Task goal: Only lines containing the word "clientinteractionreportset" belong in the answer; copy each one from the records.

Data to use:
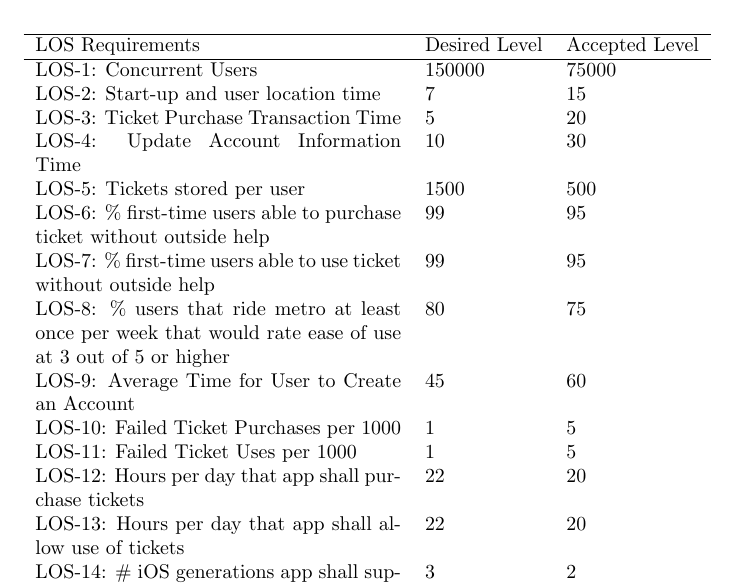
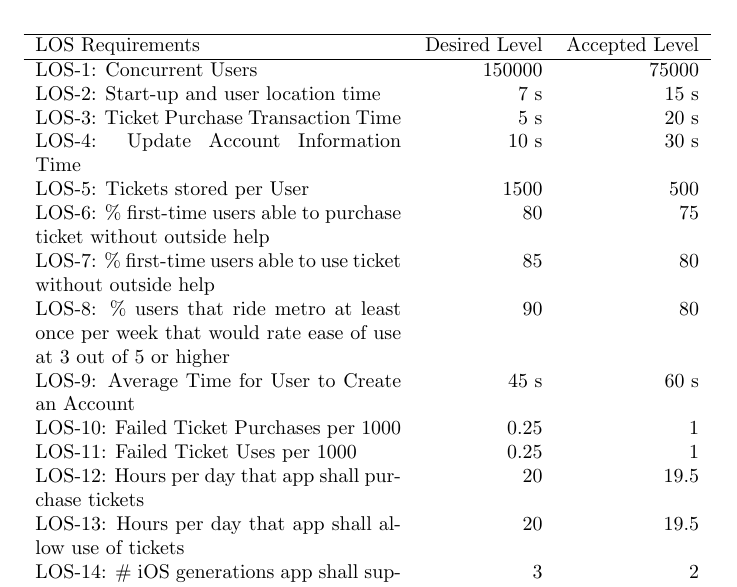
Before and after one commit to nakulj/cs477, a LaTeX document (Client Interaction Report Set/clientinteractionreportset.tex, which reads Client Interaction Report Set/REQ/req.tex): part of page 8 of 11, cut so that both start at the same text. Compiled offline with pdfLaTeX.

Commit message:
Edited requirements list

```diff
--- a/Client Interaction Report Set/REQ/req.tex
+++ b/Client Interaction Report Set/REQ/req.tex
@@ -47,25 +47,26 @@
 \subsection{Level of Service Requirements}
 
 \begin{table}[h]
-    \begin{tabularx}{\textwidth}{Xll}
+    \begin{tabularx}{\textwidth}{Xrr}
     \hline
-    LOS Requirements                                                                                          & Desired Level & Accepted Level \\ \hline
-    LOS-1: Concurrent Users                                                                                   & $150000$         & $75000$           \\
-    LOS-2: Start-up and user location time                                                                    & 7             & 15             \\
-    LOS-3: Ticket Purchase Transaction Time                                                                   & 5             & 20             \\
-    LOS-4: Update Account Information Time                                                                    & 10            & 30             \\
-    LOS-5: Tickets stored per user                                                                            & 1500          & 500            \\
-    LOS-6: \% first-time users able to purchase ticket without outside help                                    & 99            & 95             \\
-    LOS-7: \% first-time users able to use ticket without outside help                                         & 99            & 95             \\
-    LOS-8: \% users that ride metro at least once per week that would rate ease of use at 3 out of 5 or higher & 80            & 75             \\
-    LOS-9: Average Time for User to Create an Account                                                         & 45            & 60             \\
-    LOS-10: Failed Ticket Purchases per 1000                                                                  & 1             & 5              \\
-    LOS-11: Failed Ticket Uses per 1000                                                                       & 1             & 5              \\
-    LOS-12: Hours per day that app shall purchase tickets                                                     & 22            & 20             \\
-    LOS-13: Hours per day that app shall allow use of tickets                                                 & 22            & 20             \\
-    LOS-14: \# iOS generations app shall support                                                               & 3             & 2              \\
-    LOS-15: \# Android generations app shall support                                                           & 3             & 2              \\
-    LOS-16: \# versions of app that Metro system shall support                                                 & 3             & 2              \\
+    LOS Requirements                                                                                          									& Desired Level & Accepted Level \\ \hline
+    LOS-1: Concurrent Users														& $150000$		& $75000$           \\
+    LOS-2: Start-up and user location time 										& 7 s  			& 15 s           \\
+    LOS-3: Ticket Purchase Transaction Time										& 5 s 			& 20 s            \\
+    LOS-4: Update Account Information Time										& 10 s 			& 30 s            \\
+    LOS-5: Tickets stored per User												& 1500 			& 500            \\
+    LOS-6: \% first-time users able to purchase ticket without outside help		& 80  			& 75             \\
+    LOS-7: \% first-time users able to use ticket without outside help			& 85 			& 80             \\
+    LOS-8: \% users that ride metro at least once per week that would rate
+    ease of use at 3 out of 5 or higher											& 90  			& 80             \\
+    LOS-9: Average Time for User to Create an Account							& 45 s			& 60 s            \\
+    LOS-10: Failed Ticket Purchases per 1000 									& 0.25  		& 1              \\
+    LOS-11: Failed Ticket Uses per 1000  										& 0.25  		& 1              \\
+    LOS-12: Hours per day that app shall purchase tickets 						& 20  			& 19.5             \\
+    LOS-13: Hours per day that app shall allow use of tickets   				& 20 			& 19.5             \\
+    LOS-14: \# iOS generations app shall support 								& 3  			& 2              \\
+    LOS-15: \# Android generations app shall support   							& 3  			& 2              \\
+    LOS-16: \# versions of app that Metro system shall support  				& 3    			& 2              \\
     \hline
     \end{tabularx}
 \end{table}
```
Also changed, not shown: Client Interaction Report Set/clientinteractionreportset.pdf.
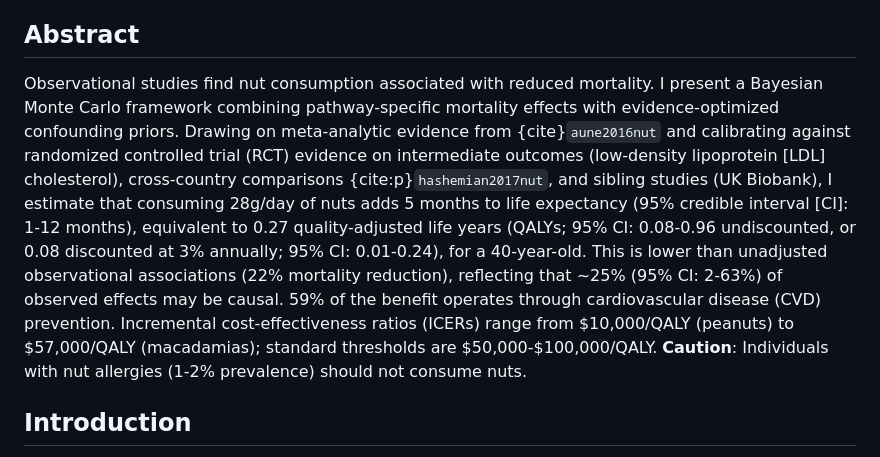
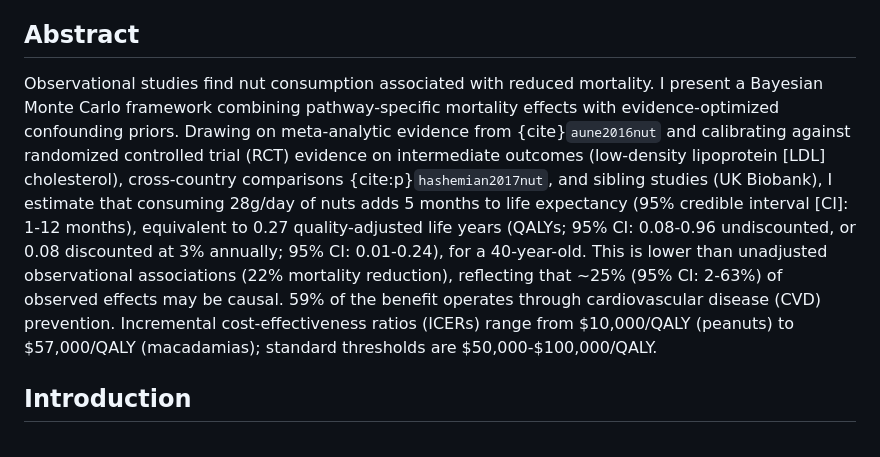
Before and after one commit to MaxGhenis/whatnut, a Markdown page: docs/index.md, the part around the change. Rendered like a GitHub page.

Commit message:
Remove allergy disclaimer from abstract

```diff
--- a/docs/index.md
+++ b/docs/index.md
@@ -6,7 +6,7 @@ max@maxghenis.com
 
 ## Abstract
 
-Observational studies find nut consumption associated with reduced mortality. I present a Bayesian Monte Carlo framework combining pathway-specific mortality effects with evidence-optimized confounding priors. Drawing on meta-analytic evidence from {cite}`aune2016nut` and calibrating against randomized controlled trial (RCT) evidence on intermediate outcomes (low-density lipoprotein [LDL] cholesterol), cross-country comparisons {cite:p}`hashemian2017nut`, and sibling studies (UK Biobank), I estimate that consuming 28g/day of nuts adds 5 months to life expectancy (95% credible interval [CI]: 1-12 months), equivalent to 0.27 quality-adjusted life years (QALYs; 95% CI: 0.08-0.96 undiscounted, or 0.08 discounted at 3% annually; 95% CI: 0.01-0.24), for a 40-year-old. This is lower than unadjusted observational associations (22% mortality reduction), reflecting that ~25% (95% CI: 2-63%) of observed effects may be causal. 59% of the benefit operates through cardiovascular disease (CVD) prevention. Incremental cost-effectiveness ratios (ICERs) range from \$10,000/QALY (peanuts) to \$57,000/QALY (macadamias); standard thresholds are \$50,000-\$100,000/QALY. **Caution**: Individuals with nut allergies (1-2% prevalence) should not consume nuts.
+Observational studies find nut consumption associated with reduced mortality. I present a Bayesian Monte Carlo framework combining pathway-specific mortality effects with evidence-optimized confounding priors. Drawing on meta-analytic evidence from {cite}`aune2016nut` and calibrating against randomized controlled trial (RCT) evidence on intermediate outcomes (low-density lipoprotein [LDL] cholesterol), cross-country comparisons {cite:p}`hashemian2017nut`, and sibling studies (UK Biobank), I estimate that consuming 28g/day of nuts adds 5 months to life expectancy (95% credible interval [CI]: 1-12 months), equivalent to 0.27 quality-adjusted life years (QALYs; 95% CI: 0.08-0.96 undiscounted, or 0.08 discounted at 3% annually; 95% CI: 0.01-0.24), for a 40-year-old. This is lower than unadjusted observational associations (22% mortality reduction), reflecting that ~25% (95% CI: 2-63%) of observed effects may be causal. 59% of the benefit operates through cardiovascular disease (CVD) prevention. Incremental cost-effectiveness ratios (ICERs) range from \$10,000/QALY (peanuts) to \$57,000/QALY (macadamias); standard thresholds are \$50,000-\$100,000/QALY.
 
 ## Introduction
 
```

Reply to the exercise:
Before and after one commit to nakulj/cs477, a LaTeX document (Client Interaction Report Set/clientinteractionreportset.tex, which reads Client Interaction Report Set/REQ/req.tex): part of page 8 of 11, cut so that both start at the same text. Compiled offline with pdfLaTeX.
Also changed, not shown: Client Interaction Report Set/clientinteractionreportset.pdf.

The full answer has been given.